We searched the OpenFDA Device Adverse Event Report Browser (http://openfda.shinyapps.io/devicereports/) for reported AEs within the FDA product code LMH (Implant, Dermal, For Aesthetic Use) that were received from January 1, 1983, to December 31, 2017. For each reported AE, information related to the date of the reported event and the device brand name were recorded. Devices implicated in each AE were classified based on primary composition according to the following 5 categories: collagen, hyaluronic acid (HA), hydroxylapatite, poly-L-lactic acid (PLLA), and polymethyl methacrylate (PMMA). Inaccurate entries of reported AEs or those intended for nonaesthetic use were excluded from the study. A total of 8530 AEs were included in the study. To normalize the data, we obtained annual reports for the number of procedures performed by filler type from the American Society of Plastic Surgeons (ASPS) cosmetic procedure trends. 3 We calculated the annual AE rates for each approved filler by dividing the number of AEs by the number of procedures performed that year.
The trends of different filler types depicting the number of procedures performed over time are shown in Figure 1. Data from the ASPS dated back to 2005; therefore, the number of procedures performed prior to that were extrapolated with knowledge of products’ approval dates and market share, indicated by a dotted line. To determine AE rates for each year, we divided the number of AEs by the number of reported procedures for each filler type.
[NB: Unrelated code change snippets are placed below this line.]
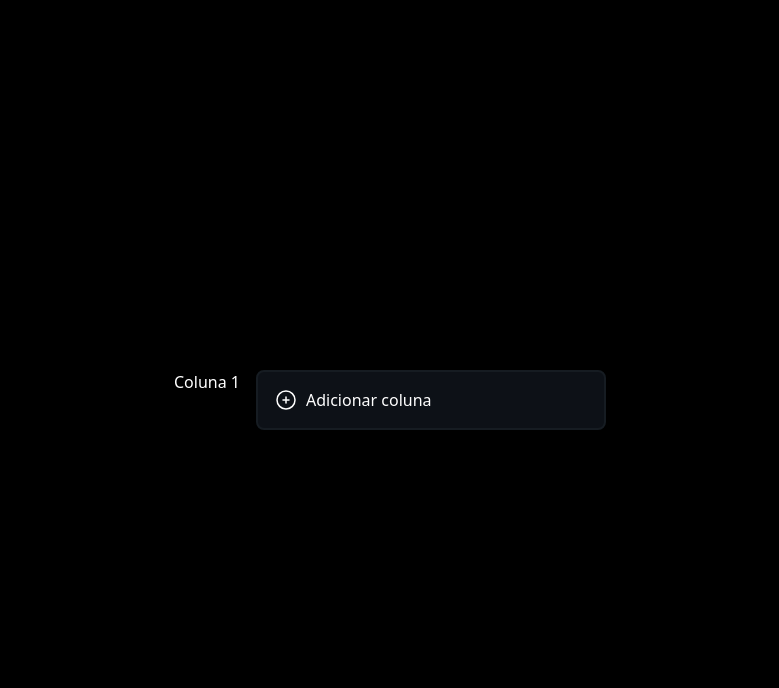
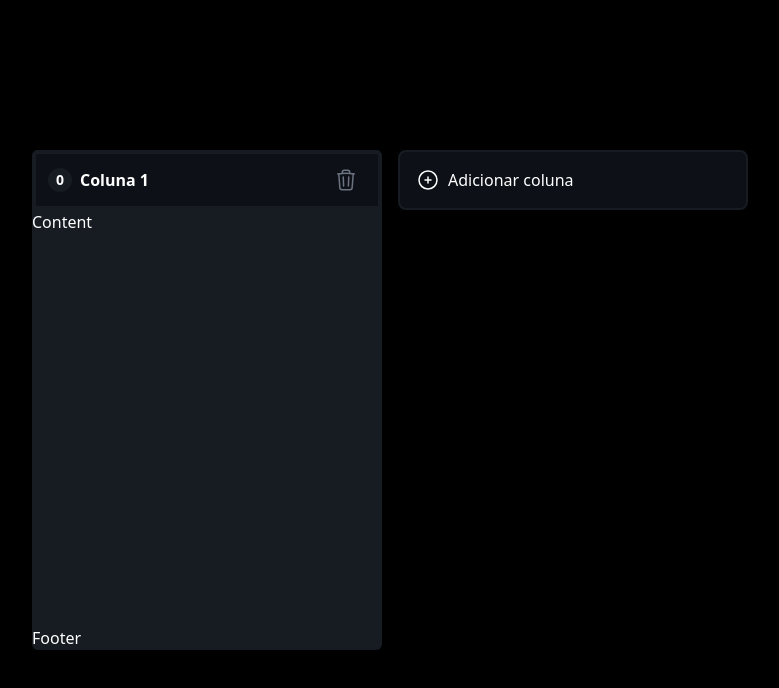
Before and after one commit to gabrielsantos7/kanban-board, a React (Vite) app: page / in a window 1280 px wide. Both pictures are taken after a click on the button "Adicionar coluna". Shown: the top 688 px of the page, without its empty margins (250-1029 px from the left). Built offline with nearby package versions, Linux system fonts and the light colour scheme.

Commit message:
✨ feat: kanban columns

```diff
--- /dev/null
+++ b/src/components/ColumnContainer.tsx
@@ -0,0 +1,32 @@
+import { TrashIcon } from '../icons/TrashIcon';
+import { Column } from '../models';
+
+interface Props {
+  column: Column;
+  deleteColumn: (id: string) => void;
+}
+
+export function ColumnContainer(props: Props) {
+  const { column, deleteColumn } = props;
+  return (
+    <div className="bg-column w-350px h-500px max-h-500px rounded-md flex flex-col">
+      <div className="bg-main text-md h-15 cursor-grab rounded-md rounded-b-none p-3 font-bold border-4 border-column flex items-center justify-between">
+        <div className="flex gap-2">
+          <div className="flex justify-center items-center bg-column size-6 text-sm rounded-full">
+            <span>0</span>
+          </div>
+          <span>{column.title}</span>
+        </div>
+        <button onClick={() => deleteColumn(column.id)} className='stroke-gray-500 hover:stroke-white duration-300 hover:bg-column rounded p-2'>
+          <TrashIcon />
+        </button>
+      </div>
+      <div className="flex flex-grow">
+        <p>Content</p>
+      </div>
+      <div>
+        <p>Footer</p>
+      </div>
+    </div>
+  );
+}
--- a/src/components/KanbanBoard.tsx
+++ b/src/components/KanbanBoard.tsx
@@ -2,29 +2,39 @@ import { useState } from 'react';
 import { PlusIcon } from '../icons/PlusIcon';
 import { Column } from '../models';
 import { generateId } from '../helpers';
+import { ColumnContainer } from './ColumnContainer';
 
 export function KanbanBoard() {
-  const [columns, setColmns] = useState<Column[]>([]);
+  const [columns, setColumns] = useState<Column[]>([]);
 
   function createNewColumn() {
-    const columnToAdd: Column = {
+    const newColumn: Column = {
       id: generateId(),
       title: `Coluna ${columns.length + 1}`
     };
-    setColmns([...columns, columnToAdd]);
+    setColumns([...columns, newColumn]);
   }
-  console.log(columns);
+
+  function deleteColumn(id: string) {
+    const filteredColumns = columns.filter((column) => column.id !== id);
+    setColumns([...filteredColumns]);
+  }
+
   return (
     <div className="container w-full min-h-screen flex items-center  overflow-x-auto overflow-y-hidden px-10">
       <div className="m-auto flex gap-4">
         <div className="flex gap-4">
-          {columns.map(column => (
-            <div key={column.id}>{column.title}</div>
+          {columns.map((column) => (
+            <ColumnContainer
+              column={column}
+              deleteColumn={deleteColumn}
+              key={column.id}
+            />
           ))}
         </div>
         <button
           onClick={createNewColumn}
-          className="h-15 w-350px min-w-350px cursor-pointer rounded-lg bg-main border-2 border-column p-4 ring-rose-500 hover:ring-2 flex gap-2"
+          className="h-15 w-350px min-w-350px cursor-pointer rounded-lg bg-main border-2 border-column p-4 ring-rose-500 hover:ring-2 flex gap-2 duration-300"
         >
           <PlusIcon />
           Adicionar coluna
--- /dev/null
+++ b/src/icons/TrashIcon.tsx
@@ -0,0 +1,17 @@
+export function TrashIcon() {
+  return (
+    <svg
+      xmlns="http://www.w3.org/2000/svg"
+      fill="none"
+      viewBox="0 0 24 24"
+      strokeWidth={1.5}
+      className="w-6 h-6"
+    >
+      <path
+        strokeLinecap="round"
+        strokeLinejoin="round"
+        d="m14.74 9-.346 9m-4.788 0L9.26 9m9.968-3.21c.342.052.682.107 1.022.166m-1.022-.165L18.16 19.673a2.25 2.25 0 0 1-2.244 2.077H8.084a2.25 2.25 0 0 1-2.244-2.077L4.772 5.79m14.456 0a48.108 48.108 0 0 0-3.478-.397m-12 .562c.34-.059.68-.114 1.022-.165m0 0a48.11 48.11 0 0 1 3.478-.397m7.5 0v-.916c0-1.18-.91-2.164-2.09-2.201a51.964 51.964 0 0 0-3.32 0c-1.18.037-2.09 1.022-2.09 2.201v.916m7.5 0a48.667 48.667 0 0 0-7.5 0"
+      />
+    </svg>
+  );
+}
--- a/tailwind.config.js
+++ b/tailwind.config.js
@@ -12,7 +12,8 @@ export default {
       },
       spacing: {
         15: '3.75rem',
-        '350px': '350px'
+        '350px': '350px',
+        '500px': '500px'
       }
     }
   },
```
The AE rates are displayed graphically in Figures 2 and 3 with superimposed FDA approval dates for each filler.4
Two major peaks in reported AE rates for all fillers were noted in the late 1990s and late 2000s, mostly associated with collagen and PLLA fillers, respectively (Figure 2). Overall, there has been a low rate of AEs associated with HA fillers since their initial approval in the early 2000s.
Individual filler AE rates also were analyzed. Hyaluronic acid fillers were associated with an extremely low rate of AEs, ranging from 1 to 4 AEs per 10,000 procedures (Figure 3A). This low AE rate profile underscores the safety of HA fillers, which has spurred their popularity. Adverseevent rates for collagen fillers spiked in the mid- to late 1990s and resolved over the course of the next 3 years (Figure 3B). Hydroxylapatite fillers had a rather uniform AE rate with an early indication of a drop-off after 2015 (Figure 3C). Poly-L-lactic acid fillers showed the steepest learning curve, with a peak of 1 AE per 100 procedures after they were approved in 2008 (Figure 3D); however, there is a comparable 3-year resolution of AE rates. Adverse events for PMMA fillers did not show specific resolution, meaning that they did not follow the 3-year arc that was seen for the other dermal fillers reported in the data set (Figure 3E).